Patients, and their loved ones, do not have to share a similar faith, have a strong faith, or even subscribe to any faith at all to benefit from Pastoral Care.
Together, or separately, the individuals in each unit of care may decide what role, if any, they want a member of Pastoral Care to play in their hospice or palliative care journey.
The role of pastoral care is to work with the unit of care in whatever capacity needed, and try to understand where each member is coming from through addressing concerns or just listening.
Often we find that patients or members of their families are struggling with faith, or just struggling to talk about death. We help the families transition to being more comfortable with talking about God, death, and how they find a positive spiritual presence in a situation where they have so many questions.

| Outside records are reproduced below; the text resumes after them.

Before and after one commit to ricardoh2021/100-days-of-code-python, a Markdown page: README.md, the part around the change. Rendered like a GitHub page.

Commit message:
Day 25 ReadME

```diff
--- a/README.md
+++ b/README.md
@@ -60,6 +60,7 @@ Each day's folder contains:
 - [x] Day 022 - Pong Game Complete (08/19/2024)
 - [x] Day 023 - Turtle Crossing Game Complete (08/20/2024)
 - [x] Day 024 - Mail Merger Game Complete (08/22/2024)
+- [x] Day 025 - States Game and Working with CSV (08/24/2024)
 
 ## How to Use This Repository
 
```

Pastoral Care gives people a safe place to share personal issues, past traumas, and other life events. Often, it can help bring about forgiveness and allow space to work through disconnects so that patients, and their loved ones, can work through them and heal.

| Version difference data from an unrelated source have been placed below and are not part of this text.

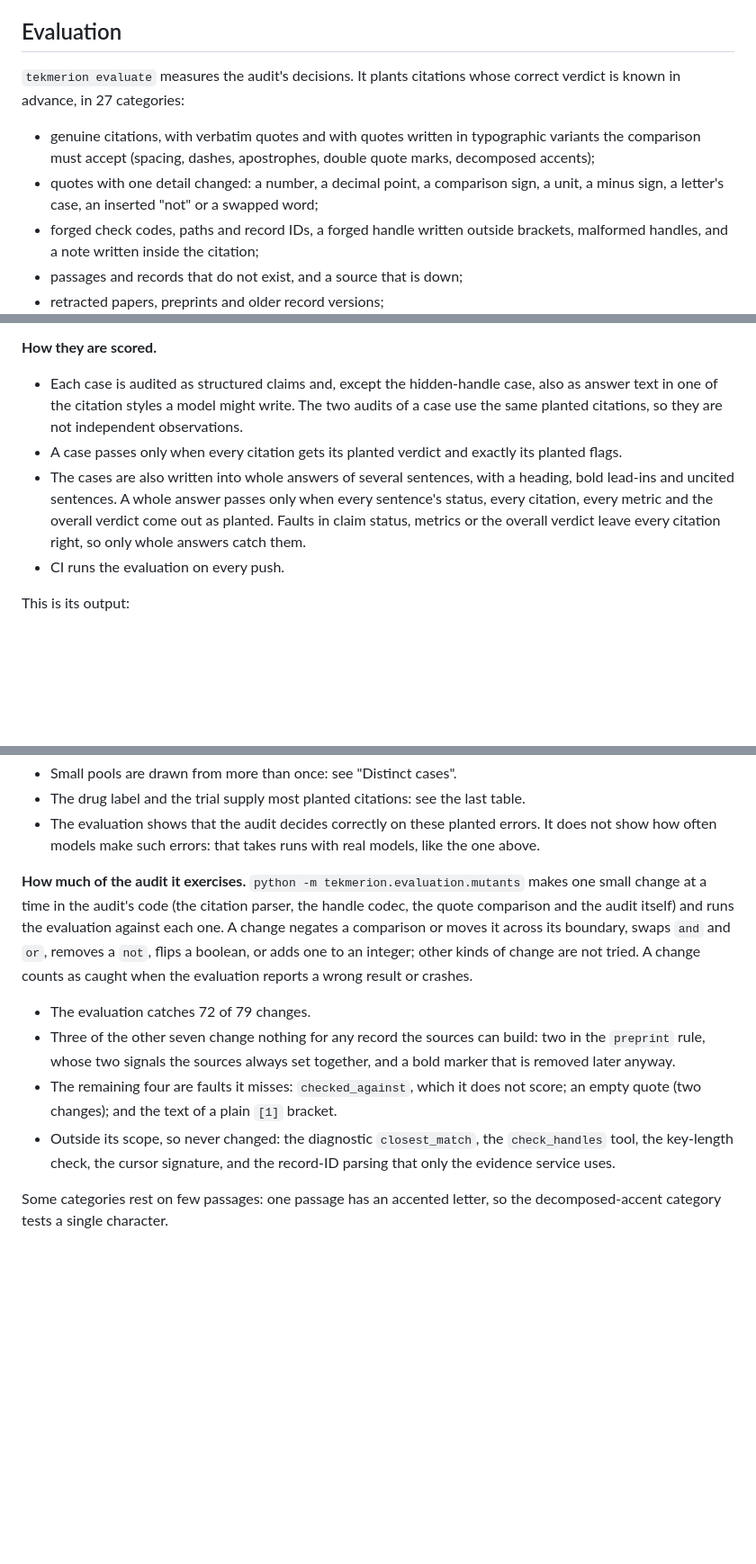
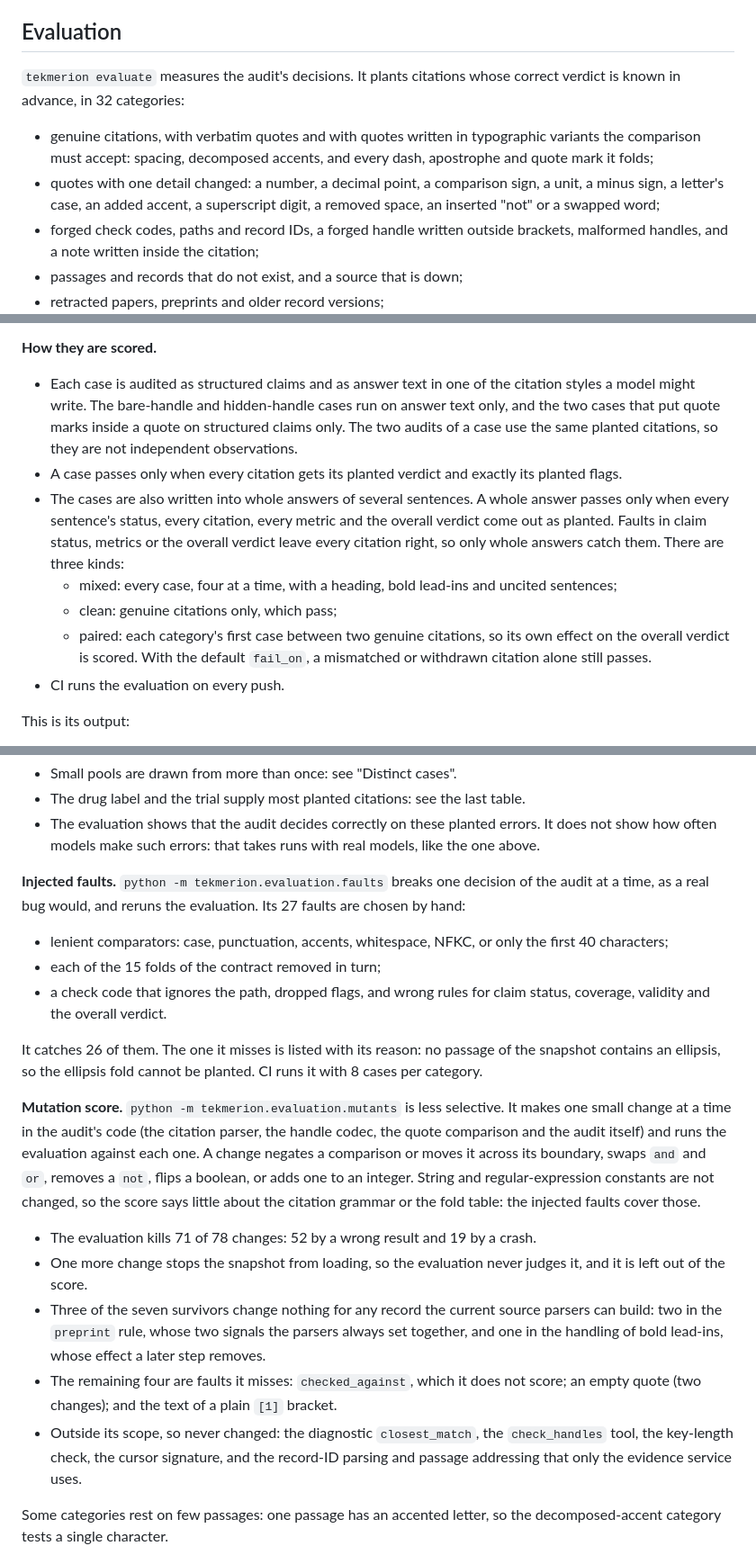
Before and after one commit to PedroMarkovicz/tekmeria, a Markdown page: README.md, 3 parts joined by grey strips. Shown at 90% size. Drawn GitHub-style; blank space fills up the shorter version.

Commit message:
docs: the injected faults, the mutation outcomes, and the categories added after the second review

```diff
--- a/README.md
+++ b/README.md
@@ -158,9 +158,9 @@ Every citation was genuine and every quote verbatim. The result is a warning, no
 
 ## Evaluation
 
-`tekmerion evaluate` measures the audit's decisions. It plants citations whose correct verdict is known in advance, in 27 categories:
-- genuine citations, with verbatim quotes and with quotes written in typographic variants the comparison must accept (spacing, dashes, apostrophes, double quote marks, decomposed accents);
-- quotes with one detail changed: a number, a decimal point, a comparison sign, a unit, a minus sign, a letter's case, an inserted "not" or a swapped word;
+`tekmerion evaluate` measures the audit's decisions. It plants citations whose correct verdict is known in advance, in 32 categories:
+- genuine citations, with verbatim quotes and with quotes written in typographic variants the comparison must accept: spacing, decomposed accents, and every dash, apostrophe and quote mark it folds;
+- quotes with one detail changed: a number, a decimal point, a comparison sign, a unit, a minus sign, a letter's case, an added accent, a superscript digit, a removed space, an inserted "not" or a swapped word;
 - forged check codes, paths and record IDs, a forged handle written outside brackets, malformed handles, and a note written inside the citation;
 - passages and records that do not exist, and a source that is down;
 - retracted papers, preprints and older record versions;
@@ -172,9 +172,12 @@ Every citation was genuine and every quote verbatim. The result is a warning, no
 - What each case plants is decided by a reference oracle, written from the spec and sharing no code with the audit.
 
 **How they are scored.**
-- Each case is audited as structured claims and, except the hidden-handle case, also as answer text in one of the citation styles a model might write. The two audits of a case use the same planted citations, so they are not independent observations.
+- Each case is audited as structured claims and as answer text in one of the citation styles a model might write. The bare-handle and hidden-handle cases run on answer text only, and the two cases that put quote marks inside a quote on structured claims only. The two audits of a case use the same planted citations, so they are not independent observations.
 - A case passes only when every citation gets its planted verdict and exactly its planted flags.
-- The cases are also written into whole answers of several sentences, with a heading, bold lead-ins and uncited sentences. A whole answer passes only when every sentence's status, every citation, every metric and the overall verdict come out as planted. Faults in claim status, metrics or the overall verdict leave every citation right, so only whole answers catch them.
+- The cases are also written into whole answers of several sentences. A whole answer passes only when every sentence's status, every citation, every metric and the overall verdict come out as planted. Faults in claim status, metrics or the overall verdict leave every citation right, so only whole answers catch them. There are three kinds:
+  - mixed: every case, four at a time, with a heading, bold lead-ins and uncited sentences;
+  - clean: genuine citations only, which pass;
+  - paired: each category's first case between two genuine citations, so its own effect on the overall verdict is scored. With the default `fail_on`, a mismatched or withdrawn citation alone still passes.
 - CI runs the evaluation on every push.
 
 This is its output:
@@ -252,11 +255,19 @@ whole answers: 243/243 correct
 - The drug label and the trial supply most planted citations: see the last table.
 - The evaluation shows that the audit decides correctly on these planted errors. It does not show how often models make such errors: that takes runs with real models, like the one above.
 
-**How much of the audit it exercises.** `python -m tekmerion.evaluation.mutants` makes one small change at a time in the audit's code (the citation parser, the handle codec, the quote comparison and the audit itself) and runs the evaluation against each one. A change negates a comparison or moves it across its boundary, swaps `and` and `or`, removes a `not`, flips a boolean, or adds one to an integer; other kinds of change are not tried. A change counts as caught when the evaluation reports a wrong result or crashes.
-- The evaluation catches 72 of 79 changes.
-- Three of the other seven change nothing for any record the sources can build: two in the `preprint` rule, whose two signals the sources always set together, and a bold marker that is removed later anyway.
+**Injected faults.** `python -m tekmerion.evaluation.faults` breaks one decision of the audit at a time, as a real bug would, and reruns the evaluation. Its 27 faults are chosen by hand:
+- lenient comparators: case, punctuation, accents, whitespace, NFKC, or only the first 40 characters;
+- each of the 15 folds of the contract removed in turn;
+- a check code that ignores the path, dropped flags, and wrong rules for claim status, coverage, validity and the overall verdict.
+
+It catches 26 of them. The one it misses is listed with its reason: no passage of the snapshot contains an ellipsis, so the ellipsis fold cannot be planted. CI runs it with 8 cases per category.
+
+**Mutation score.** `python -m tekmerion.evaluation.mutants` is less selective. It makes one small change at a time in the audit's code (the citation parser, the handle codec, the quote comparison and the audit itself) and runs the evaluation against each one. A change negates a comparison or moves it across its boundary, swaps `and` and `or`, removes a `not`, flips a boolean, or adds one to an integer. String and regular-expression constants are not changed, so the score says little about the citation grammar or the fold table: the injected faults cover those.
+- The evaluation kills 71 of 78 changes: 52 by a wrong result and 19 by a crash.
+- One more change stops the snapshot from loading, so the evaluation never judges it, and it is left out of the score.
+- Three of the seven survivors change nothing for any record the current source parsers can build: two in the `preprint` rule, whose two signals the parsers always set together, and one in the handling of bold lead-ins, whose effect a later step removes.
 - The remaining four are faults it misses: `checked_against`, which it does not score; an empty quote (two changes); and the text of a plain `[1]` bracket.
-- Outside its scope, so never changed: the diagnostic `closest_match`, the `check_handles` tool, the key-length check, the cursor signature, and the record-ID parsing that only the evidence service uses.
+- Outside its scope, so never changed: the diagnostic `closest_match`, the `check_handles` tool, the key-length check, the cursor signature, and the record-ID parsing and passage addressing that only the evidence service uses.
 
 Some categories rest on few passages: one passage has an accented letter, so the decomposed-accent category tests a single character.
 
```
Also changed, not shown: docs/specs/2026-10-06-tekmerion-server-design.md (+14 -0 lines).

Pastoral Care is offered 24/7 by request, through in-patient rounds, and also makes in-home visits for patients under the care of Connecticut Hospice.